It was Saturday, close to noon, and for breakfast Lia had eaten cereal with milk. Milk, depending on the type, sometimes has the tendency to raise her blood sugar hours later, and in fact when we tested her blood before a mid-morning snack it was above three hundred. Lia suggested the culprit was probably the cow’s milk because the variety she’d had wasn’t the 2% Jersey milk we’d recently switched her to and which seemed to keep her glucose in check, but the heavier Holstein whole milk. But because people, especially parents, are capable of believing whatever it is they want to believe, even when the truth is staring them right there in the face, both Franca and I chalked up her high to unknown factors and gave her a bolus to correct it. An hour later Lia was watching television when she told her mother she was feeling shaky, her preferred way of announcing to us: something’s just not right here.
Franca had tested her blood thirty minutes earlier and the mid-morning bolus we’d given her seemed to be working as she was now at the high end of her target range. But with Lia feeling strange she tested it again and the bottom had dropped out of it and Lia was suddenly looking and acting in a way she hadn’t behaved before with any other low. Her eyelids drooped, her speech was sluggish, she had trouble focusing. So she gave her a glucose tab and waited for it to take effect but grew more concerned when Lia complained that her heart was racing and she gave her another. When after another few minutes had passed and there was little improvement in how she felt, Lia started to cry and everyone’s confidence was then shaken.
I think you should go get Daddy, Lia said.
Franca offered her a juice box then and went and called me from the bottom of the stairs.
I came down and found Lia sitting in the chair, her eyes were closed, she looked to be sleeping. What’s wrong?
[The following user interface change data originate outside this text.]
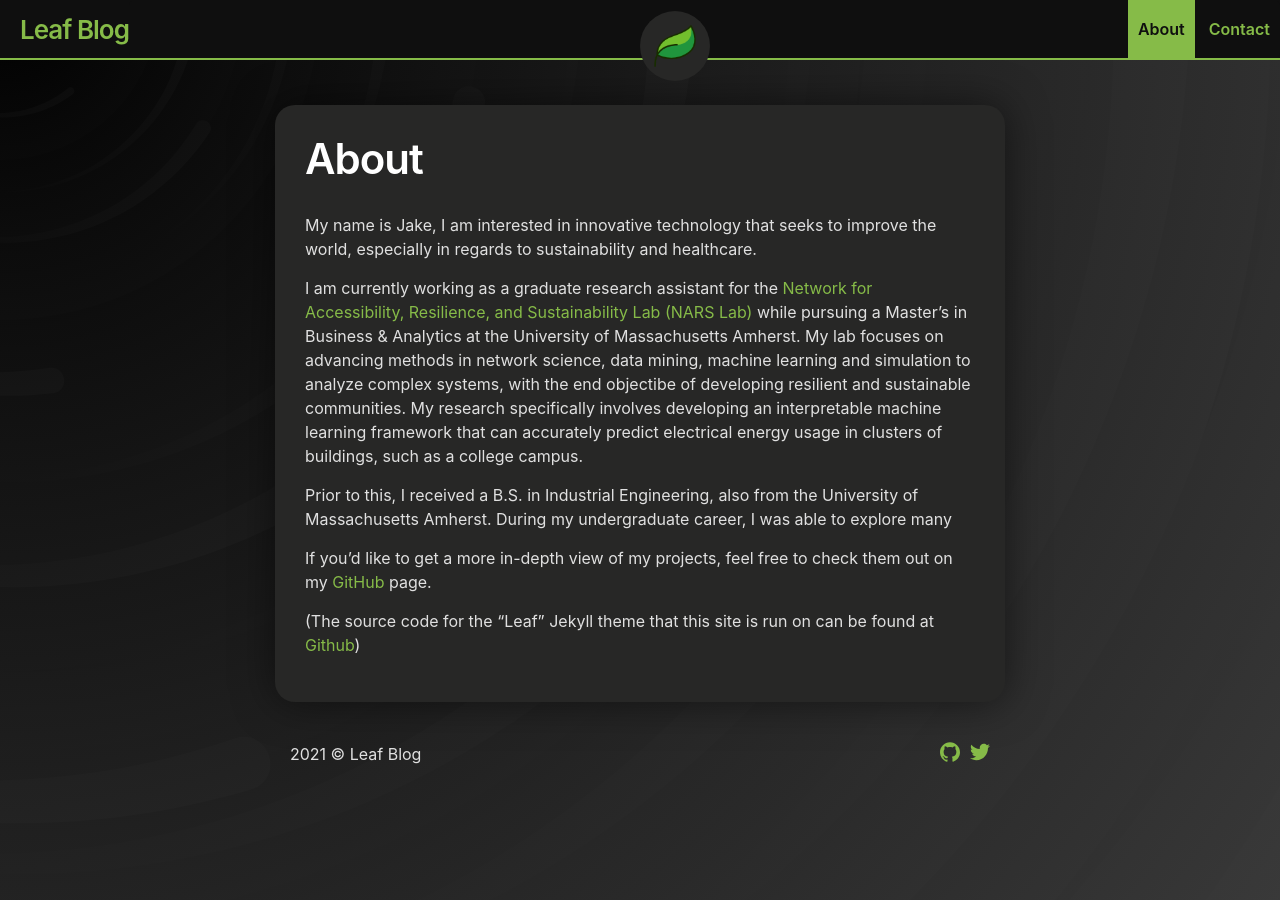
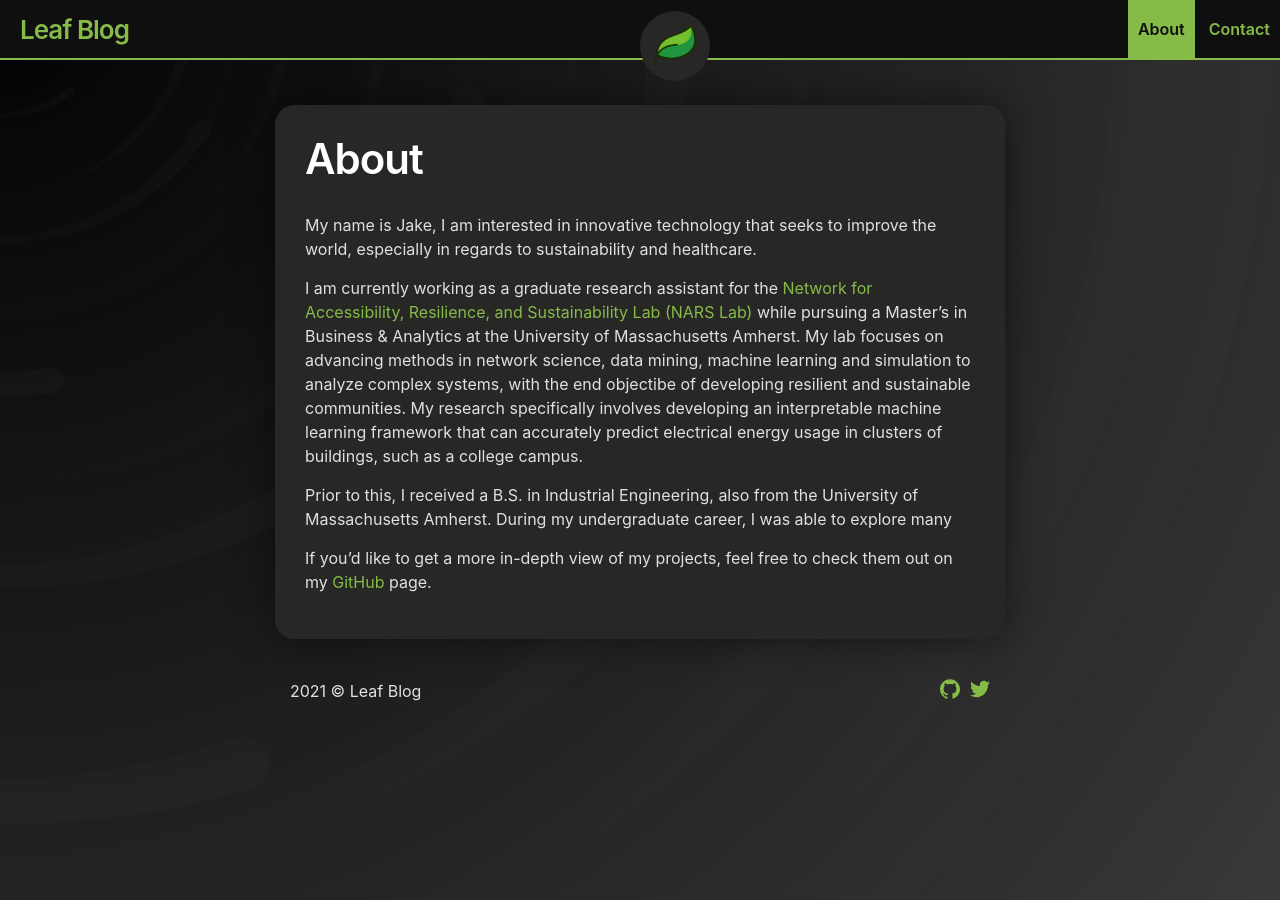
Before and after one commit to jhancock75/my-blog, a Jekyll site: the page built from about.md, in a window 1280 px wide. Built offline with Jekyll 4.4.1, drawn with Linux system fonts in a browser that asks for light colours.

Commit message:
Update about.md

```diff
--- a/about.md
+++ b/about.md
@@ -10,7 +10,3 @@ I am currently working as a graduate research assistant for the <a href="https:/
 Prior to this, I received a B.S. in Industrial Engineering, also from the University of Massachusetts Amherst. During my undergraduate career, I was able to explore many
 
 If you'd like to get a more in-depth view of my projects, feel free to check them out on my <a href="https://github.com/jhancock75">GitHub</a> page.
-
-
-
-(The source code for the "Leaf" Jekyll theme that this site is run on can be found at <a href="https://github.com/SupunKavinda/jekyll-theme-leaf">Github</a>)
```
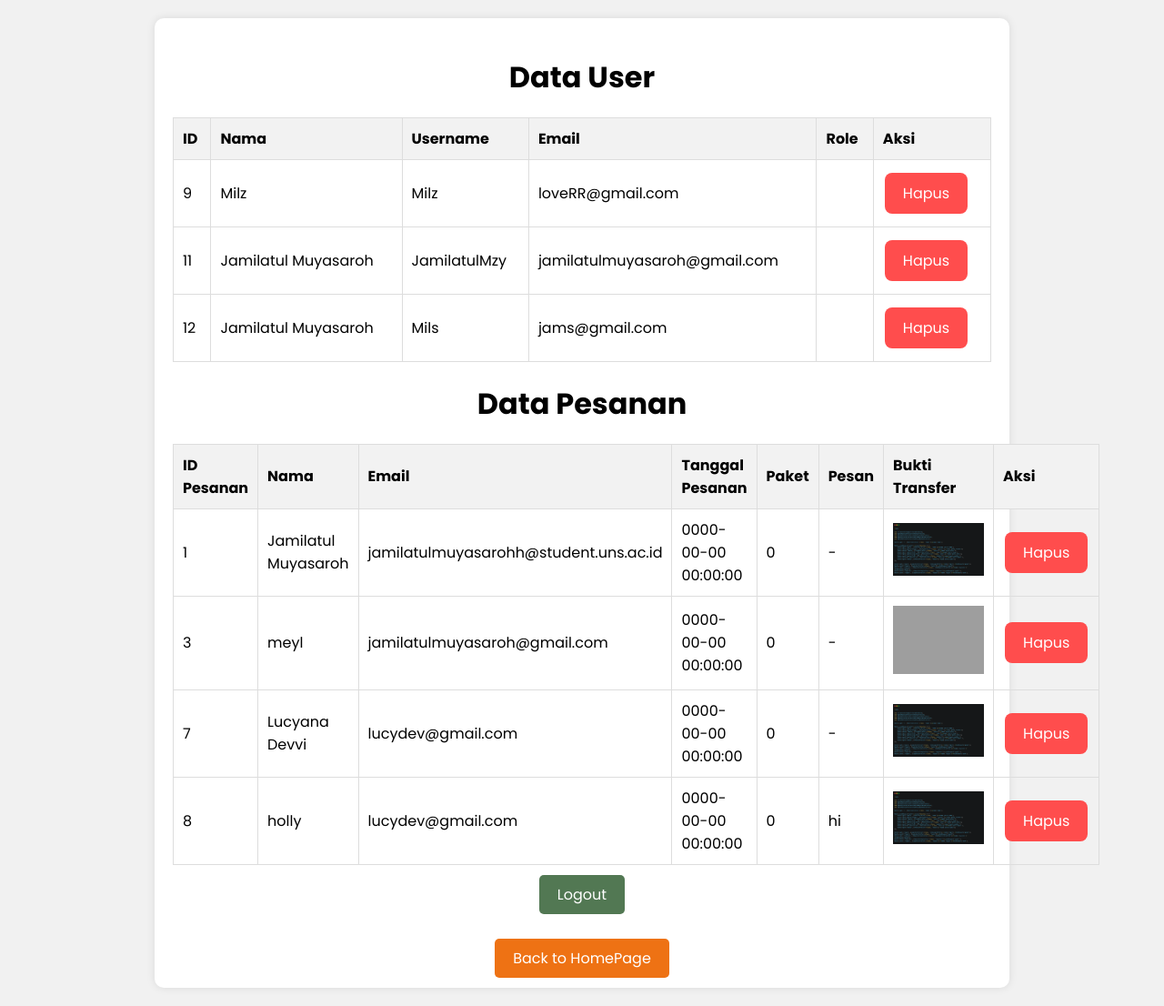
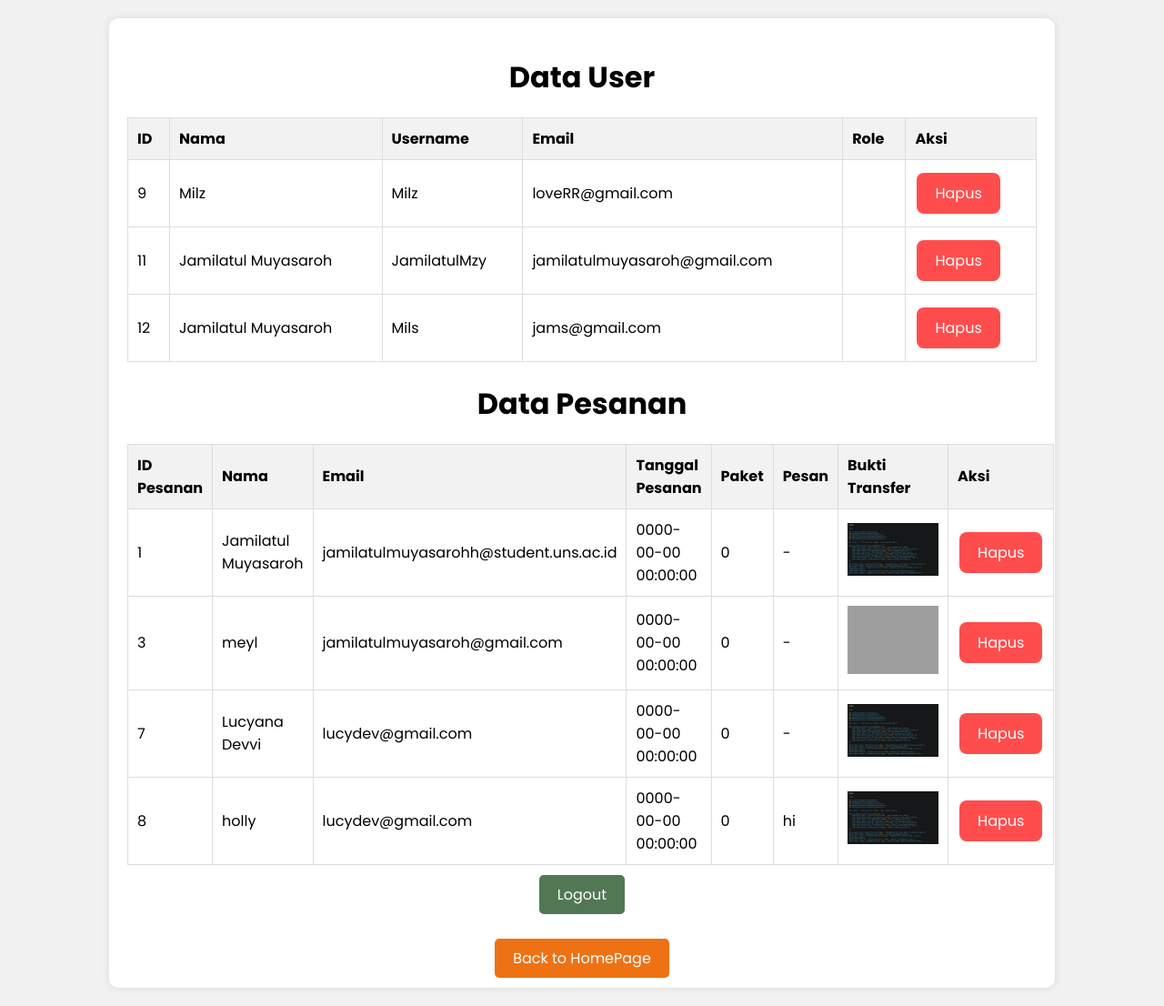
Before and after one commit to JamilatulMuyasaroh/Solo-Journey-Guide, a PHP site: page /admin.php in a window 1280 px wide. Shown: the whole page at 91% size. Run offline with PHP 8.4, Linux system fonts and the light colour scheme; a user stored in the database is signed in; data comes from the database, SQL or seed files in the repository; data that the repository does not hold is empty; grey boxes are pictures that could not be loaded.

Commit message:
update container admin

```diff
--- a/admin.php
+++ b/admin.php
@@ -44,7 +44,7 @@ $result_pesanan = mysqli_query($conn, $sql_pesanan);
         }
 
         .container {
-            max-width: 900px;
+            max-width: 1000px;
             margin: 0 auto;
             background: #fff;
             padding: 20px;
```
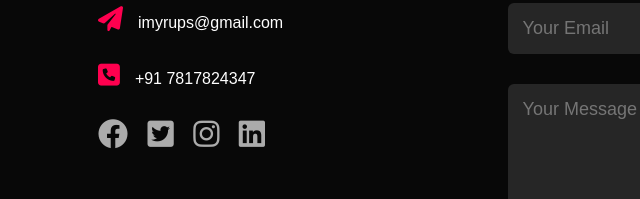
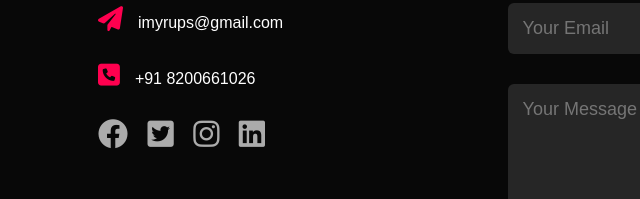
Before and after one commit to coder-rupesh-ui/portfolio, a plain HTML site: page index.html in a window 1280 px wide. Shown: the part 3321-3520 px from the top of the page, 30-670 px from the left. Drawn offline with Linux system fonts and the light colour scheme.

Commit message:
Update index.html

```diff
--- a/index.html
+++ b/index.html
@@ -187,7 +187,7 @@
                     <h1 class="sub-title">Contact Me</h1>
                     <p><a href="mailTo:imyrups@gmail.com"><i class="fa-solid fa-paper-plane"></i>imyrups@gmail.com</a>
                     </p>
-                    <p><a href="tel:+917817824347"><i class="fa-sharp fa-solid fa-square-phone"></i>+91 7817824347</a>
+                    <p><a href="tel:+917817824347"><i class="fa-sharp fa-solid fa-square-phone"></i>+91 8200661026</a>
                     </p>
                     <div class="social-icons">
                         <a href="https://facebook.com/imyrups" target="_blank"><i class="fa-brands fa-facebook"></i></a>
```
I asked and sat down beside her.
Franca went through her symptoms as Lia looked languidly at me, then her eyes closed and her head lolled backwards. Honey, wake up. I patted her cheek. Can you hear me?
We were calm, but inside Franca and I were both on the verge of panic, each of us wondering was this what it was like when someone loses consciousness from hypoglycemia. Should we get the cake frosting? Was our next step the glucagon shot?
After a little more coaxing we got her to sit up and she drank some of the juice and we held her and waited for all those carbs she had eaten to do their thing. It seemed a long time in the way a long time can feel to the parent of a suffering child, but it wasn’t. Twenty minutes after her low was first reported Lia was feeling much better and back in her target range.
We spent the next few hours watching for the rebound high but it never came, proving perhaps that Franca had done well in treating the low so aggressively; and we kicked ourselves around the curb for not listening to Lia and going against our practice of not double dosing for the milk in the first place, a strange reaction when all you were trying to do was to make things right. But, like Elphaba eventually learns, even good deeds can end in disaster.
The next day Lia’s numbers were perfect until the late afternoon when they shot back up over three hundred. We were visiting friends at their lake house, all of us: the kids, the dog, diabetes. The day prior was still fresh in our minds of course and Franca and I were both sporting that damned if you do, damned if you don’t attitude, so we dosed her for the high, because the devil you know is better than the devil you don’t know, and the devil right then was high blood sugar.
The bolus worked as it was supposed to, but the damage to our attention was already done. Still frazzled from the day before. Frustrated by the wildly swinging ups and downs. Exhausted from middle of the night blood tests. Sick of holding this damn beast at bay. Like the proverbial eggs in the frying pan, by the time we left that afternoon for the two hour drive home we felt as if our brains were fried.
We hadn’t been on the road long when Franca’s phone rang.
I wonder what we forgot, she said wearily and only half-jokingly as she took the phone from her purse and answered it.
We were all thinking what it could be, silently running through an inventory of what things we had brought when Franca said out loud: The dog.
Great, I thought, knowing the ridicule to follow. Fried and now scrambled.